*** Opening Data under study ***
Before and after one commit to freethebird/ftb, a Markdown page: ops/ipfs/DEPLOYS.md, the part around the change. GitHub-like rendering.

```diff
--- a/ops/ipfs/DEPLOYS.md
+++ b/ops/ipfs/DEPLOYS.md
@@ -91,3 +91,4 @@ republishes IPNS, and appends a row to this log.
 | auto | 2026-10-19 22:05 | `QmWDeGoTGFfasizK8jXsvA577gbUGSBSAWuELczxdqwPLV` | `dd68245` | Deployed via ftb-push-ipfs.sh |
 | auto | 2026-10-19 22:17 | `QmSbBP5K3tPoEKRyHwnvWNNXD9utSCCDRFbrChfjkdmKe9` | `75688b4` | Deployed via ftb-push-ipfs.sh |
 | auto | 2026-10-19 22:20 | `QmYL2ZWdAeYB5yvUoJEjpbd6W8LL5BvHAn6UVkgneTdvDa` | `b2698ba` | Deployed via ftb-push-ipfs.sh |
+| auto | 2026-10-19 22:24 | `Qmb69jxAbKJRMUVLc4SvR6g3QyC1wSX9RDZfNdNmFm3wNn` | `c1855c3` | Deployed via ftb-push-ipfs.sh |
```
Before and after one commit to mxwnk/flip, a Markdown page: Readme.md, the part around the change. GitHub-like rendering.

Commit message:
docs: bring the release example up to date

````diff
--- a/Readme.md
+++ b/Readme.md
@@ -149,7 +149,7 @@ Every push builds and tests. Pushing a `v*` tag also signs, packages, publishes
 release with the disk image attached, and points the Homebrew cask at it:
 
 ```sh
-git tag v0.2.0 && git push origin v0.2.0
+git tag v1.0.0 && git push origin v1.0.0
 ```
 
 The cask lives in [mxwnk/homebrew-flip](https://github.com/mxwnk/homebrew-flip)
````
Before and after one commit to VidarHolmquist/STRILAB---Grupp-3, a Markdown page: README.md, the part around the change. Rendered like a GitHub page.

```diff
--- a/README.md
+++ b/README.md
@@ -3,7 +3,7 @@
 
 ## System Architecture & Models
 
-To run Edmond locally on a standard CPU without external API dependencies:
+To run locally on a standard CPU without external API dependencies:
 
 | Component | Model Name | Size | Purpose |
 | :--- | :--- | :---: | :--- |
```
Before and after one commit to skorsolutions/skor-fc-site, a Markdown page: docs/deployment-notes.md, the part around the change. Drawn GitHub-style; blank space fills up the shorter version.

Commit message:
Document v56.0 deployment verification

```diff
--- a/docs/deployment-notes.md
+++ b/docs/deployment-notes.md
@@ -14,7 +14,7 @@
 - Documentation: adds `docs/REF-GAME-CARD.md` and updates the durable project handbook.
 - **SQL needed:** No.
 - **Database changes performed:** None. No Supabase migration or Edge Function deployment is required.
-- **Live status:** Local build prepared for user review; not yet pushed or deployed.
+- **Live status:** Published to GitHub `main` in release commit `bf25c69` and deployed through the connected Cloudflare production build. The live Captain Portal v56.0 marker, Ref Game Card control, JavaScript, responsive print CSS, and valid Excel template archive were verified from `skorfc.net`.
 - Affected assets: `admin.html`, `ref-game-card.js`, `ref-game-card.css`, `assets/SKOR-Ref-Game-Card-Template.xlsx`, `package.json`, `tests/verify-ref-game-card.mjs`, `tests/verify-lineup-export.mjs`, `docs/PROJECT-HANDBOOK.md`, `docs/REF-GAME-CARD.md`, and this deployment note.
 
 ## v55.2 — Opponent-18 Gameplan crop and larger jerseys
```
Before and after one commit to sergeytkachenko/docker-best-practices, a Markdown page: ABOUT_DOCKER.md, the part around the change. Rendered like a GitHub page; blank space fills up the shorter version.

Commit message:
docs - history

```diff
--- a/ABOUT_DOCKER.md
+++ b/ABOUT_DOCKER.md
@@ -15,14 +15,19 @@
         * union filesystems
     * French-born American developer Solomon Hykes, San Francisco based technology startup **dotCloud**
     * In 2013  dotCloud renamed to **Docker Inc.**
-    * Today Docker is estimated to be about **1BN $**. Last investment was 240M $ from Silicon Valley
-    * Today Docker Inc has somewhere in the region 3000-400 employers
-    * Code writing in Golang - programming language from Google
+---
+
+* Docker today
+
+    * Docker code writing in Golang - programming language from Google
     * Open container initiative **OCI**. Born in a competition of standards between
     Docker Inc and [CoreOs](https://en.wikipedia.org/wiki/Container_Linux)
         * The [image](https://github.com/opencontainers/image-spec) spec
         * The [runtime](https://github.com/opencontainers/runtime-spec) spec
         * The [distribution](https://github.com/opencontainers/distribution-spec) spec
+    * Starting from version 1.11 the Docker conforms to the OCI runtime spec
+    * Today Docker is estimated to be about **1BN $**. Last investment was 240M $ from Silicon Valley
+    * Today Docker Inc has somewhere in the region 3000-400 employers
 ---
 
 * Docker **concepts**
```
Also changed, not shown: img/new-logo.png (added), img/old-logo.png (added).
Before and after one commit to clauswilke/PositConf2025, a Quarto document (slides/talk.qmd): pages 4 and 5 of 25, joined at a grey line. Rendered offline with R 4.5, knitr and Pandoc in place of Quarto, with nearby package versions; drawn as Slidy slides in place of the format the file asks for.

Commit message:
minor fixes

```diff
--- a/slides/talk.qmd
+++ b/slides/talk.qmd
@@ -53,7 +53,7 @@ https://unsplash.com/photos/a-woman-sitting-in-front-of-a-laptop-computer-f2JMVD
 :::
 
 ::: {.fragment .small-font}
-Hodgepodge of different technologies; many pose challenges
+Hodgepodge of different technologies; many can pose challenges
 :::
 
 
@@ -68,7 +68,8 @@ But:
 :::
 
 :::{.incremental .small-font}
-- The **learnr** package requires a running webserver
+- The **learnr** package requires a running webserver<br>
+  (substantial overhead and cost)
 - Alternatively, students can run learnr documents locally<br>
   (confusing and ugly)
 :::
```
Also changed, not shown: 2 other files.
*** Closing Data under study ***
[Exercise objective] What you return must match the records above exactly.

[Solution]
Before and after one commit to freethebird/ftb, a Markdown page: ops/ipfs/DEPLOYS.md, the part around the change. GitHub-like rendering.

```diff
--- a/ops/ipfs/DEPLOYS.md
+++ b/ops/ipfs/DEPLOYS.md
@@ -91,3 +91,4 @@ republishes IPNS, and appends a row to this log.
 | auto | 2026-10-19 22:05 | `QmWDeGoTGFfasizK8jXsvA577gbUGSBSAWuELczxdqwPLV` | `dd68245` | Deployed via ftb-push-ipfs.sh |
 | auto | 2026-10-19 22:17 | `QmSbBP5K3tPoEKRyHwnvWNNXD9utSCCDRFbrChfjkdmKe9` | `75688b4` | Deployed via ftb-push-ipfs.sh |
 | auto | 2026-10-19 22:20 | `QmYL2ZWdAeYB5yvUoJEjpbd6W8LL5BvHAn6UVkgneTdvDa` | `b2698ba` | Deployed via ftb-push-ipfs.sh |
+| auto | 2026-10-19 22:24 | `Qmb69jxAbKJRMUVLc4SvR6g3QyC1wSX9RDZfNdNmFm3wNn` | `c1855c3` | Deployed via ftb-push-ipfs.sh |
```
Before and after one commit to mxwnk/flip, a Markdown page: Readme.md, the part around the change. GitHub-like rendering.

Commit message:
docs: bring the release example up to date

````diff
--- a/Readme.md
+++ b/Readme.md
@@ -149,7 +149,7 @@ Every push builds and tests. Pushing a `v*` tag also signs, packages, publishes
 release with the disk image attached, and points the Homebrew cask at it:
 
 ```sh
-git tag v0.2.0 && git push origin v0.2.0
+git tag v1.0.0 && git push origin v1.0.0
 ```
 
 The cask lives in [mxwnk/homebrew-flip](https://github.com/mxwnk/homebrew-flip)
````
Before and after one commit to VidarHolmquist/STRILAB---Grupp-3, a Markdown page: README.md, the part around the change. Rendered like a GitHub page.

```diff
--- a/README.md
+++ b/README.md
@@ -3,7 +3,7 @@
 
 ## System Architecture & Models
 
-To run Edmond locally on a standard CPU without external API dependencies:
+To run locally on a standard CPU without external API dependencies:
 
 | Component | Model Name | Size | Purpose |
 | :--- | :--- | :---: | :--- |
```
Before and after one commit to skorsolutions/skor-fc-site, a Markdown page: docs/deployment-notes.md, the part around the change. Drawn GitHub-style; blank space fills up the shorter version.

Commit message:
Document v56.0 deployment verification

```diff
--- a/docs/deployment-notes.md
+++ b/docs/deployment-notes.md
@@ -14,7 +14,7 @@
 - Documentation: adds `docs/REF-GAME-CARD.md` and updates the durable project handbook.
 - **SQL needed:** No.
 - **Database changes performed:** None. No Supabase migration or Edge Function deployment is required.
-- **Live status:** Local build prepared for user review; not yet pushed or deployed.
+- **Live status:** Published to GitHub `main` in release commit `bf25c69` and deployed through the connected Cloudflare production build. The live Captain Portal v56.0 marker, Ref Game Card control, JavaScript, responsive print CSS, and valid Excel template archive were verified from `skorfc.net`.
 - Affected assets: `admin.html`, `ref-game-card.js`, `ref-game-card.css`, `assets/SKOR-Ref-Game-Card-Template.xlsx`, `package.json`, `tests/verify-ref-game-card.mjs`, `tests/verify-lineup-export.mjs`, `docs/PROJECT-HANDBOOK.md`, `docs/REF-GAME-CARD.md`, and this deployment note.
 
 ## v55.2 — Opponent-18 Gameplan crop and larger jerseys
```
Before and after one commit to sergeytkachenko/docker-best-practices, a Markdown page: ABOUT_DOCKER.md, the part around the change. Rendered like a GitHub page; blank space fills up the shorter version.

Commit message:
docs - history

```diff
--- a/ABOUT_DOCKER.md
+++ b/ABOUT_DOCKER.md
@@ -15,14 +15,19 @@
         * union filesystems
     * French-born American developer Solomon Hykes, San Francisco based technology startup **dotCloud**
     * In 2013  dotCloud renamed to **Docker Inc.**
-    * Today Docker is estimated to be about **1BN $**. Last investment was 240M $ from Silicon Valley
-    * Today Docker Inc has somewhere in the region 3000-400 employers
-    * Code writing in Golang - programming language from Google
+---
+
+* Docker today
+
+    * Docker code writing in Golang - programming language from Google
     * Open container initiative **OCI**. Born in a competition of standards between
     Docker Inc and [CoreOs](https://en.wikipedia.org/wiki/Container_Linux)
         * The [image](https://github.com/opencontainers/image-spec) spec
         * The [runtime](https://github.com/opencontainers/runtime-spec) spec
         * The [distribution](https://github.com/opencontainers/distribution-spec) spec
+    * Starting from version 1.11 the Docker conforms to the OCI runtime spec
+    * Today Docker is estimated to be about **1BN $**. Last investment was 240M $ from Silicon Valley
+    * Today Docker Inc has somewhere in the region 3000-400 employers
 ---
 
 * Docker **concepts**
```
Also changed, not shown: img/new-logo.png (added), img/old-logo.png (added).
Before and after one commit to clauswilke/PositConf2025, a Quarto document (slides/talk.qmd): pages 4 and 5 of 25, joined at a grey line. Rendered offline with R 4.5, knitr and Pandoc in place of Quarto, with nearby package versions; drawn as Slidy slides in place of the format the file asks for.

Commit message:
minor fixes

```diff
--- a/slides/talk.qmd
+++ b/slides/talk.qmd
@@ -53,7 +53,7 @@ https://unsplash.com/photos/a-woman-sitting-in-front-of-a-laptop-computer-f2JMVD
 :::
 
 ::: {.fragment .small-font}
-Hodgepodge of different technologies; many pose challenges
+Hodgepodge of different technologies; many can pose challenges
 :::
 
 
@@ -68,7 +68,8 @@ But:
 :::
 
 :::{.incremental .small-font}
-- The **learnr** package requires a running webserver
+- The **learnr** package requires a running webserver<br>
+  (substantial overhead and cost)
 - Alternatively, students can run learnr documents locally<br>
   (confusing and ugly)
 :::
```
Also changed, not shown: 2 other files.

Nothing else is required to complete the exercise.